At the edge of the ocean we can start over again.

Another pop song...we talk of California... Santa Monica.

Somehow we were pulled to walk to the water, toward these towers on the Hudson River—one of the few places you can feel sky, space, and see light on this rock called Manhattan. We knew it was a way to comfort ourselves, here, in the rain, in our pain.

We knew there was no way to move away from our feelings, no place where we could go and they would not be felt. So we climbed into an Uber and made our way back to Claremont Ave. We were going home without our boy. The rain stopped somewhere on the drive up West End Ave. The air felt less heavy. The sky began to clear a bit. Space for the emptiness.

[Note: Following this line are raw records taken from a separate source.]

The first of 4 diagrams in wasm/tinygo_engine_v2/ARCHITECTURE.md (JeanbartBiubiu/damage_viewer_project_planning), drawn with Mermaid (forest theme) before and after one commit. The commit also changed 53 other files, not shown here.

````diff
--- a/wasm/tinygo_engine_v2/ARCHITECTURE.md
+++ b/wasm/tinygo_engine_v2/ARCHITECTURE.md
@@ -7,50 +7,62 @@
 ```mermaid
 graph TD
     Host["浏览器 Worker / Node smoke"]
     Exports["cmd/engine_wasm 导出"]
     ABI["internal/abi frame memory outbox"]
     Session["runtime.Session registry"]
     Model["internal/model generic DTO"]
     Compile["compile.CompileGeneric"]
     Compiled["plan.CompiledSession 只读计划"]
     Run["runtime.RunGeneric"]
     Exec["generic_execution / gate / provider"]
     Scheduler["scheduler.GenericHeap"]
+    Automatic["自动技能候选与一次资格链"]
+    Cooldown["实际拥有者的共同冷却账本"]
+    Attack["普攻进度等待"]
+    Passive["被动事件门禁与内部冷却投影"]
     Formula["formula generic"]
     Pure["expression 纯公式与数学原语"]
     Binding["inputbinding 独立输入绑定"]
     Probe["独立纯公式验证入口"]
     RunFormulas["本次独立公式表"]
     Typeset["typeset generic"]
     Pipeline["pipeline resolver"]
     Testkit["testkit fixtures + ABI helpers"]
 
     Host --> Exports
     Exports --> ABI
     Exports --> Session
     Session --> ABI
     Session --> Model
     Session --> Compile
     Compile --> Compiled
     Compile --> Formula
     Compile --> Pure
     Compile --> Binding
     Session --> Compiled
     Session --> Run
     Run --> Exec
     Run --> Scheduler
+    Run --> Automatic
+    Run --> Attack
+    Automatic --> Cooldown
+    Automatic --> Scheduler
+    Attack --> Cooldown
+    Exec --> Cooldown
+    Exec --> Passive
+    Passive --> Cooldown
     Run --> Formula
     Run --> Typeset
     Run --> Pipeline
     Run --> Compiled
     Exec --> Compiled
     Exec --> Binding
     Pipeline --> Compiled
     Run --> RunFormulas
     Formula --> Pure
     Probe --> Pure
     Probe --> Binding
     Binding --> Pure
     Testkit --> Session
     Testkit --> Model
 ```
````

I look down the long hallway, where Sunny kept retreating to cry by the door when we first moved to Claremont Ave. That was eight years ago. He was seven when we moved here. He was only 15 the day we put him down. We always thought he would live longer. Our previous cat had kidney disease for years and lived until he was 18. Our sweet Sunny boy was diagnosed with feline lymphoma six weeks ago, and he started retreating to that long hallway. Again. He sometimes slept under a small red bench that we kept there, close to the door. He went to this same door we first moved here--and it seemed like he wanted to go back to our old apartment.

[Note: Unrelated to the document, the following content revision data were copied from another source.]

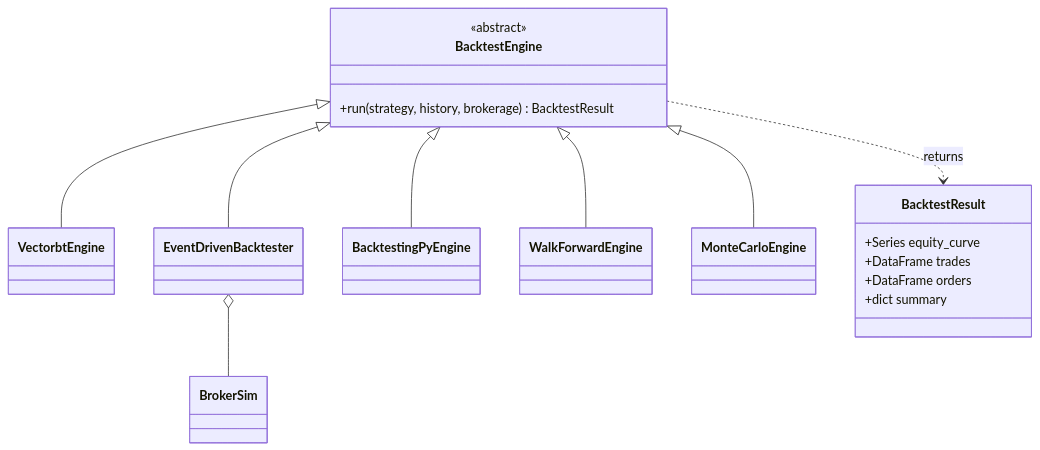
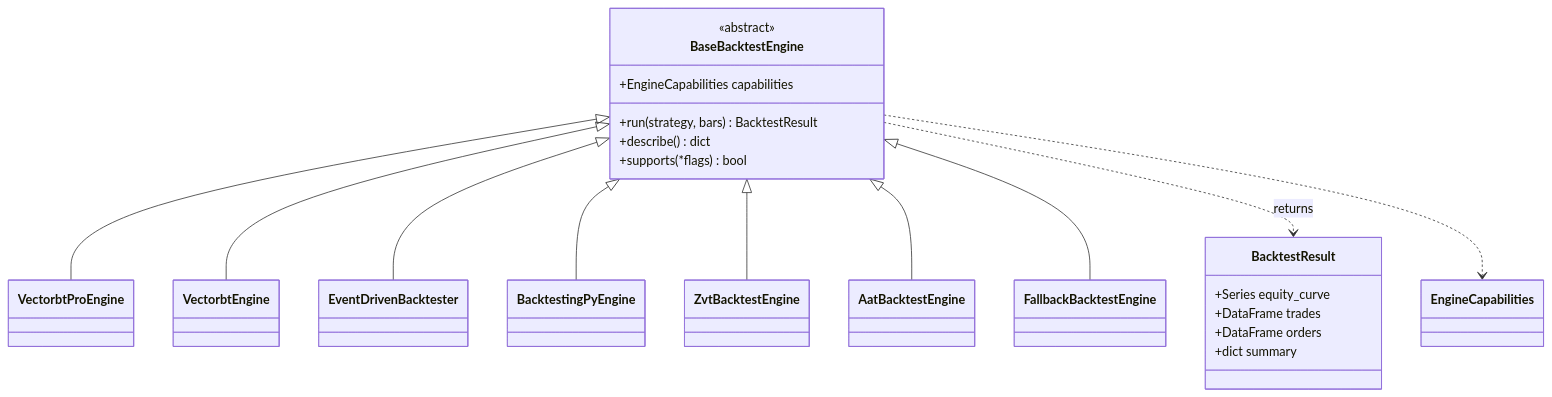
One commit to julianwileymac/agentic_quant_platform changed the diagram in docs/backtest-engines.md. Above: the diagram before and after it, drawn with Mermaid. The commit also changed other lines of this file and 428 other files, not shown here.

````diff
--- a/docs/backtest-engines.md
+++ b/docs/backtest-engines.md
@@ -102,26 +146,33 @@
 ```mermaid
 classDiagram
-    class BacktestEngine {
+    class BaseBacktestEngine {
         <<abstract>>
-        +run(strategy, history, brokerage) BacktestResult
+        +EngineCapabilities capabilities
+        +run(strategy, bars) BacktestResult
+        +describe() dict
+        +supports(*flags) bool
     }
+    class EngineCapabilities
+    class VectorbtProEngine
     class VectorbtEngine
     class EventDrivenBacktester
     class BacktestingPyEngine
-    class WalkForwardEngine
-    class MonteCarloEngine
-    class BrokerSim
+    class ZvtBacktestEngine
+    class AatBacktestEngine
+    class FallbackBacktestEngine
     class BacktestResult {
         +Series equity_curve
         +DataFrame trades
         +DataFrame orders
         +dict summary
     }
-    BacktestEngine <|-- VectorbtEngine
-    BacktestEngine <|-- EventDrivenBacktester
-    BacktestEngine <|-- BacktestingPyEngine
-    BacktestEngine <|-- WalkForwardEngine
-    BacktestEngine <|-- MonteCarloEngine
-    BacktestEngine ..> BacktestResult : returns
-    EventDrivenBacktester o-- BrokerSim
+    BaseBacktestEngine <|-- VectorbtProEngine
+    BaseBacktestEngine <|-- VectorbtEngine
+    BaseBacktestEngine <|-- EventDrivenBacktester
+    BaseBacktestEngine <|-- BacktestingPyEngine
+    BaseBacktestEngine <|-- ZvtBacktestEngine
+    BaseBacktestEngine <|-- AatBacktestEngine
+    BaseBacktestEngine <|-- FallbackBacktestEngine
+    BaseBacktestEngine ..> BacktestResult : returns
+    BaseBacktestEngine ..> EngineCapabilities
 ```
````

Sunny is gone, and now there is another huge hole in my heart. Our hearts can have  many holes and still beat. How is that?

My mom has miraculously rallied back to life and I feel immense gratitude. Life is like that. Sorrow, joy, emptiness and fullness all rolled into one. My mom had a gall bladder infection that almost killed her in late February. Then a bad bout of pneumonia in April. The doctors told us that she had a few days to live, or a couple of weeks at best. She went into hospice. I said goodbye. And said goodbye again. That was in April. She has made what appears to be a complete recovery, is back to her old self and celebrated her 94th birthday on June 23. We just saw her. She said "They tried to kill me but I wouldn't let them!" with a wicked grin. I said, "That's right, Mom. I will see you in December!"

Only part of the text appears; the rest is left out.